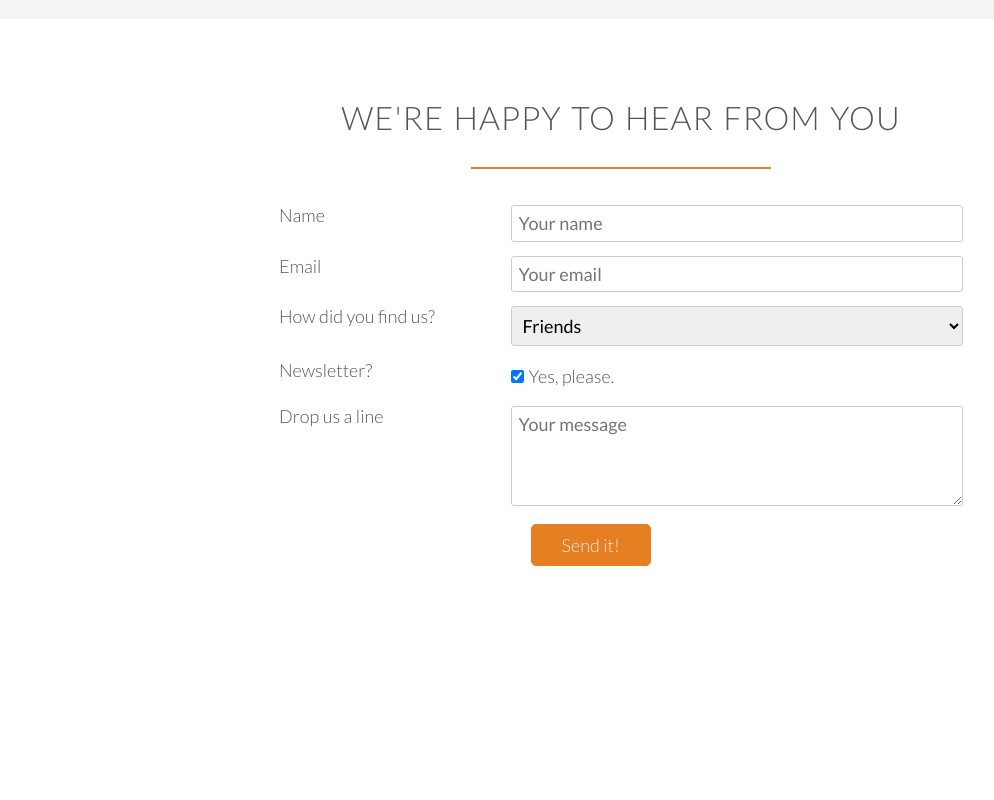
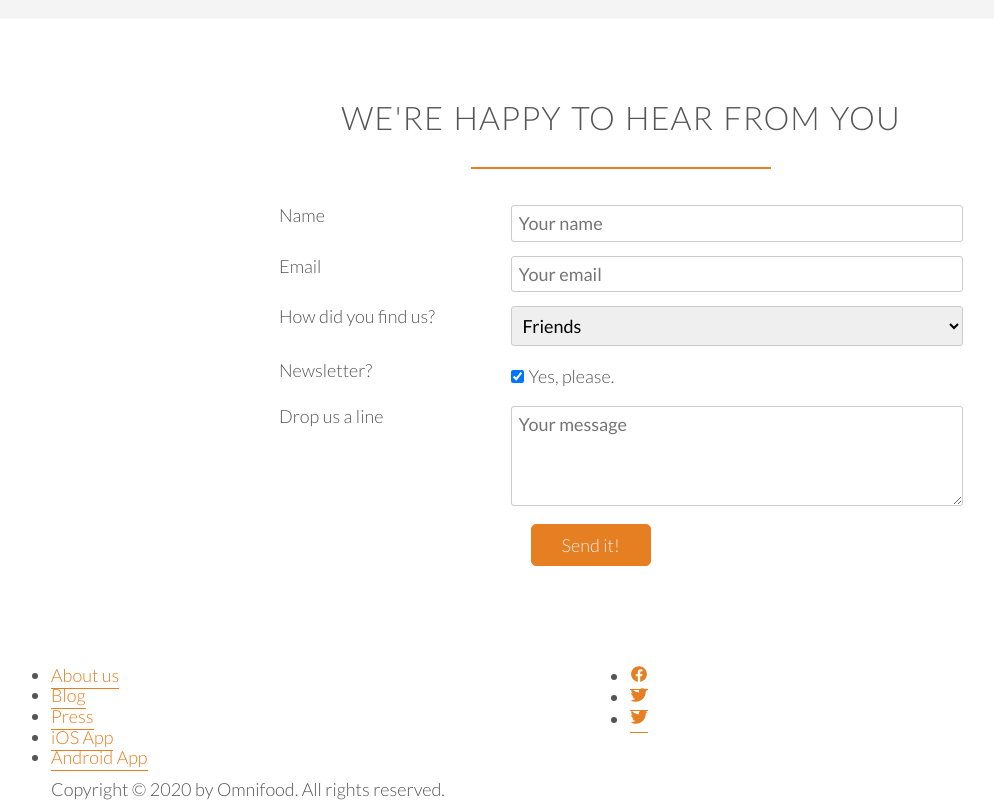
Before and after one commit to AlexRFarnes/Projects-Web-Dev, a plain HTML site: page Omnifood/index.html in a window 1280 px wide. Shown: the part 4458-5258 px from the top of the page, without its empty margins (19-1013 px from the left). Before the commit the page ends 5111 px from the top, so only its background shows below. Drawn offline with nearby package versions, Linux system fonts and the light colour scheme.

Commit message:
add footer links

```diff
--- a/Omnifood/index.html
+++ b/Omnifood/index.html
@@ -384,19 +384,30 @@
         </div>
     </section>
 
+    <footer>
+        <div class="row">
+            <div class="col span-1-of-2">
+                <ul class="footer-nav">
+                    <li><a href="#">About us</a></li>
+                    <li><a href="#">Blog</a></li>
+                    <li><a href="#">Press</a></li>
+                    <li><a href="#">iOS App</a></li>
+                    <li><a href="#">Android App</a></li>
+                </ul>
+            </div>
+            <div class="col span-1-of-2">
+                <ul class="social-links">
+                    <li><a href="#"><ion-icon name="logo-facebook"></ion-icon></a></li>
+                    <li><a href="#"><ion-icon name="logo-twitter"></ion-icon></a></li>
+                    <li><a href="#"><ion-icon name="logo-twitter"></ion-icon></a></li>
+                </ul>
+            </div>
+        </div>
+        <div class="row">
+            <p>Copyright &copy; 2020 by Omnifood. All rights reserved.</p>
+        </div>
+    </footer>
+
     <script src="https://unpkg.com/ionicons@5.2.3/dist/ionicons.js"></script>
 </body>
 </html>
-
-<!--
-    Section 7: Contact form
-Title: We're happy to hear from you
-
-Fields to include:
-Name
-Email
-How did you find us?
-Newsletter
-Drop us a line
-
- -->
```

········

> **How to complete this task**
Could you please give the number of lines in the data above that contain the word "href"? Only the number is needed.

> **Exercise answer**
8